Apple just released the iOS 9.3.3 update, the final version for iOS 9 before the new iOS 10 this fall. For this reason, Apple allowed for extra testing time taking over two months with five separate betas to ensure the OS is as secure and stable as possible. With this update, Apple patches security holes in iOS 9‘s Calendar, CoreGraphics, FaceTime, and Safari apps. Each of these fixes addresses the ability for hackers to run unauthorized code or expose private information. Continue reading Security Holes in iOS 9 Patched with Update
Last week’s Apple Worldwide Developer Conference has come to a close. Now that we’ve heard all that the folks in Cupertino have had to say about what’s new in the world of Mac and iOS; we can now summarize all of the great new things we can all expect this year.
In our summary last week, we only skimmed the surface of the new features of iOS mentioned in the WWDC opening keynote. Since then, several more tricks have been up iOS’ sleeve. This article is still only a snippet of the new things to know in iOS 10, but for a complete rundown you can visit Apple’s iOS 10 Preview page. Continue reading Apple iOS 10: The New Bits
It’s that time of year again! Apple is hosting their annual Worldwide Developers Conference this week in San Francisco. The WWDC isn’t usually as flashy as the iPhone reveals, but there’s still a lot of cool features and products you can expect to find on your Apple devices in the coming months.
One of the bigger talking points during WWDC is OS X, and this year is no exception. The most noticeable change is the name. After fifteen years, OS X will now be known simply as macOS. The next upgrade of the operating system will be called Sierra, named after the Sierra Nevada mountain range.
The new macOS will also include the debut of the iPhone’s voice-activated assistant, Siri. This will allow Mac users to use the same voice commands they use on their iPhone on their desktop as well. Siri has been studying, too! She will now have a huge amount of additional knowledge and commands to interact with desktop apps. The underlying technology behind Siri is now opened up to developers as well, so expect to see third-party apps using the technology soon.
Also on the horizon is the latest version of iOS: version 10. iOS 10 brings additional security features to iPhones and iPads, along with streamlined notifications on your lock screen.
Apple recently released iOS 9 with a new feature called Wi-Fi Assist. Wi-Fi Assist allows the device to use cellular data to keep your internet connection active in areas where the Wi-Fi signal may not be very strong.
Android has had a similar feature for some time called Smart Network Switch. To the chagrin of some users, they are finding their cellular bill higher as data overages have been incurred. With application management, you can find it possible to leave the feature on and still not rack up huge data charges.
Disabling Wi-Fi Assist
Let’s start with how to disable the Wi-Fi assist. Some users may just want to turn the feature off and not risk those charges.
To disable Wi-Fi Assist:
- Launch Settings.
- Select Cellular.
- Scroll to the bottom.

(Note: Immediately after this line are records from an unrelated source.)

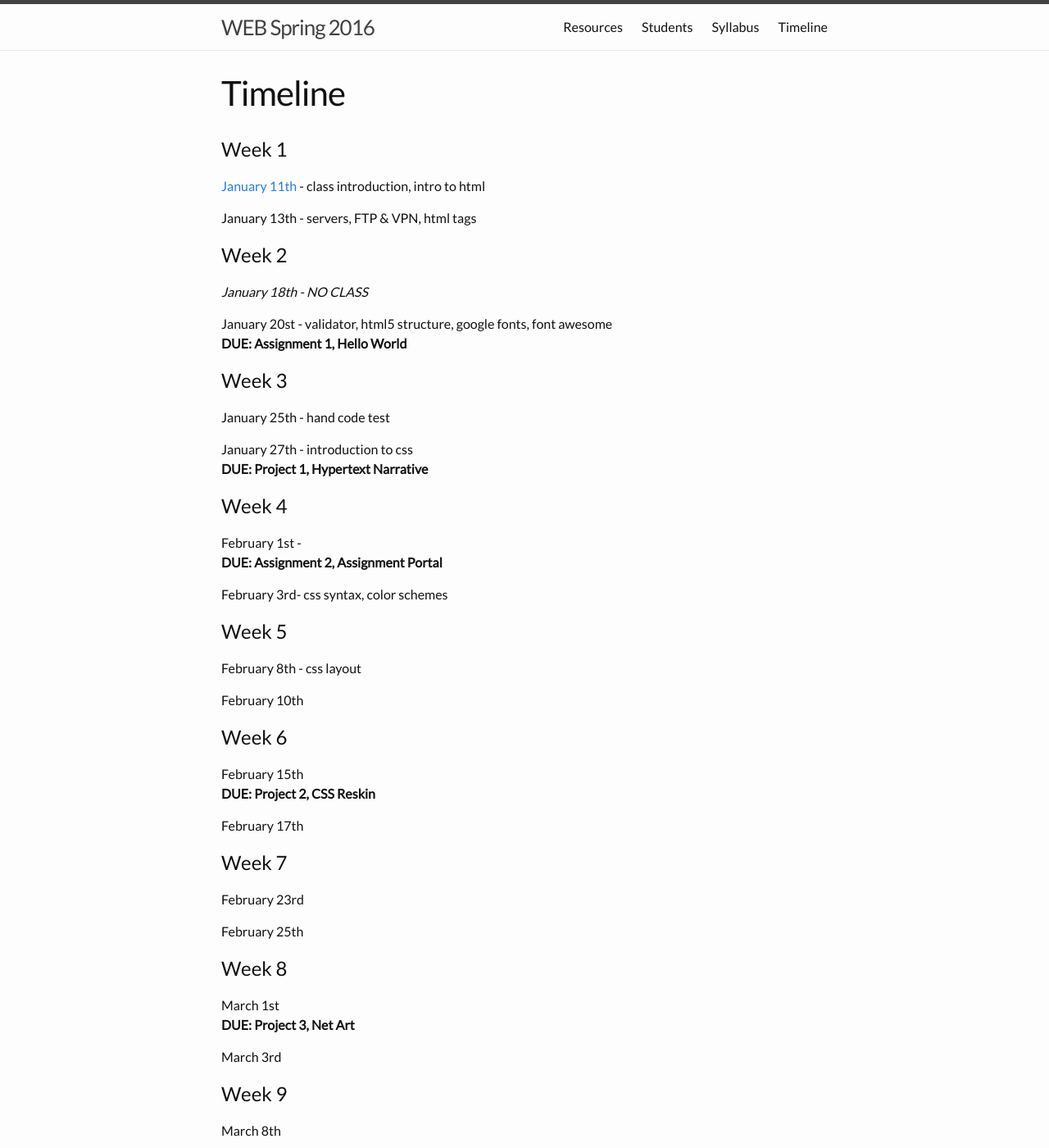
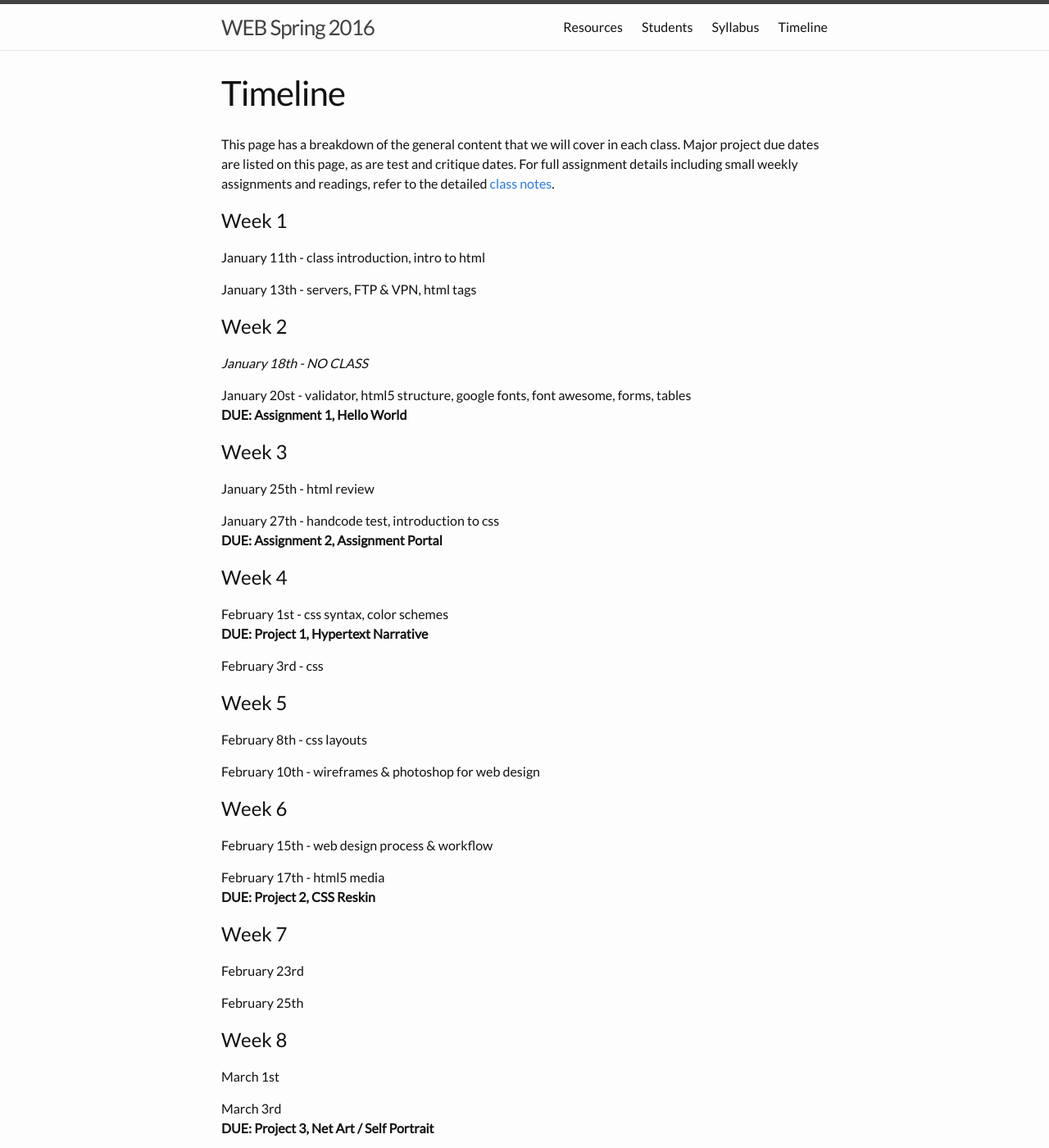
Before and after one commit to coloringchaos/web-spring-16, a Jekyll site: the page built from timeline.md, in a window 1280 px wide and 1400 px high. Shown: the whole window at 82% size. Built offline with Jekyll 4.4.1, drawn with Linux system fonts in a browser that asks for light colours; some of the changed text lies outside the part shown.

Commit message:
updating timeline and class 3 notes

```diff
--- a/timeline.md
+++ b/timeline.md
@@ -4,52 +4,54 @@ title: Timeline
 permalink: /timeline/
 ---
 
+This page has a breakdown of the general content that we will cover in each class. Major project due dates are listed on this page, as are test and critique dates. For full assignment details including small weekly assignments and readings, refer to the detailed [class notes]({ link_to ../index.html }).
+
 #Week 1
-[January 11th]({% post_url /2016-01-11-class-01 %}) - class introduction, intro to html
+<!-- [January 11th]({% post_url 2016-01-11-class-01 %}) - class introduction, intro to html -->
+January 11th - class introduction, intro to html
 
 January 13th - servers, FTP & VPN, html tags
 
 #Week 2
 *January 18th - NO CLASS*
 
-January 20st - validator, html5 structure, google fonts, font awesome
+January 20st - validator, html5 structure, google fonts, font awesome, forms, tables
 <br> **DUE: Assignment 1, Hello World**
 
 #Week 3
-January 25th - hand code test
+January 25th - html review
 
-January 27th - introduction to css
+January 27th - handcode test, introduction to css
+<br> **DUE: Assignment 2, Assignment Portal**
+
+#Week 4
+February 1st - css syntax, color schemes
 <br>**DUE: Project 1, Hypertext Narrative**
 
-#Week 4
-February 1st -
-<br> **DUE: Assignment 2, Assignment Portal**
 
-February 3rd- css syntax, color schemes
+February 3rd - css
 
 #Week 5
-February 8th - css layout
+February 8th - css layouts
 
-February 10th
+February 10th - wireframes & photoshop for web design
 
 #Week 6
-February 15th
+February 15th - web design process & workflow
+
+February 17th - html5 media
 <br> **DUE: Project 2, CSS Reskin**
-
-February 17th
-<!-- Video: Photoshop CC for Web Design -->
 
 #Week 7
 February 23rd
 
 February 25th
-<!-- Project: Design Garden -->
 
 #Week 8
 March 1st
-<br> **DUE: Project 3, Net Art**
 
 March 3rd
+<br> **DUE: Project 3, Net Art / Self Portrait**
 
 #Week 9
 March 8th
@@ -76,6 +78,7 @@ March 31st
 
 #Week 13
 April 5th
+<br> **DUE: Project 4**
 
 April 7th
 
@@ -83,6 +86,7 @@ April 7th
 April 12th
 
 April 14th
+<br> **DUE: Project 5**
 
 #Week 15
 April 19th
@@ -91,6 +95,7 @@ April 21st
 
 #Week 16
 April 26th
+<br>**DUE: Project 6**
 
 April 28th
 <br>**IN CLASS ASSESSMENT: Web Practicum**
```
Also changed, not shown: _posts/2016-01-20-class-03.md (+2 -1 lines).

- If the switch for Wi-Fi assist is green with an |, the feature is enabled. If it is colorless with an O, the feature is disabled. To turn the Wi-Fi Assist off, tap the green switch.
- To enable the feature, tap the switch again.
If you are concerned about the possibility of an extreme amount of cellular data usage and the fees that may come with it, we recommend disabling the Wi-Fi Assist, or Smart Network Switch in the case of Android users, feature off and manually controlling when your device is on Wi-Fi vs cellular network. Continue reading Wi-Fi Assist and Managing Cellular Data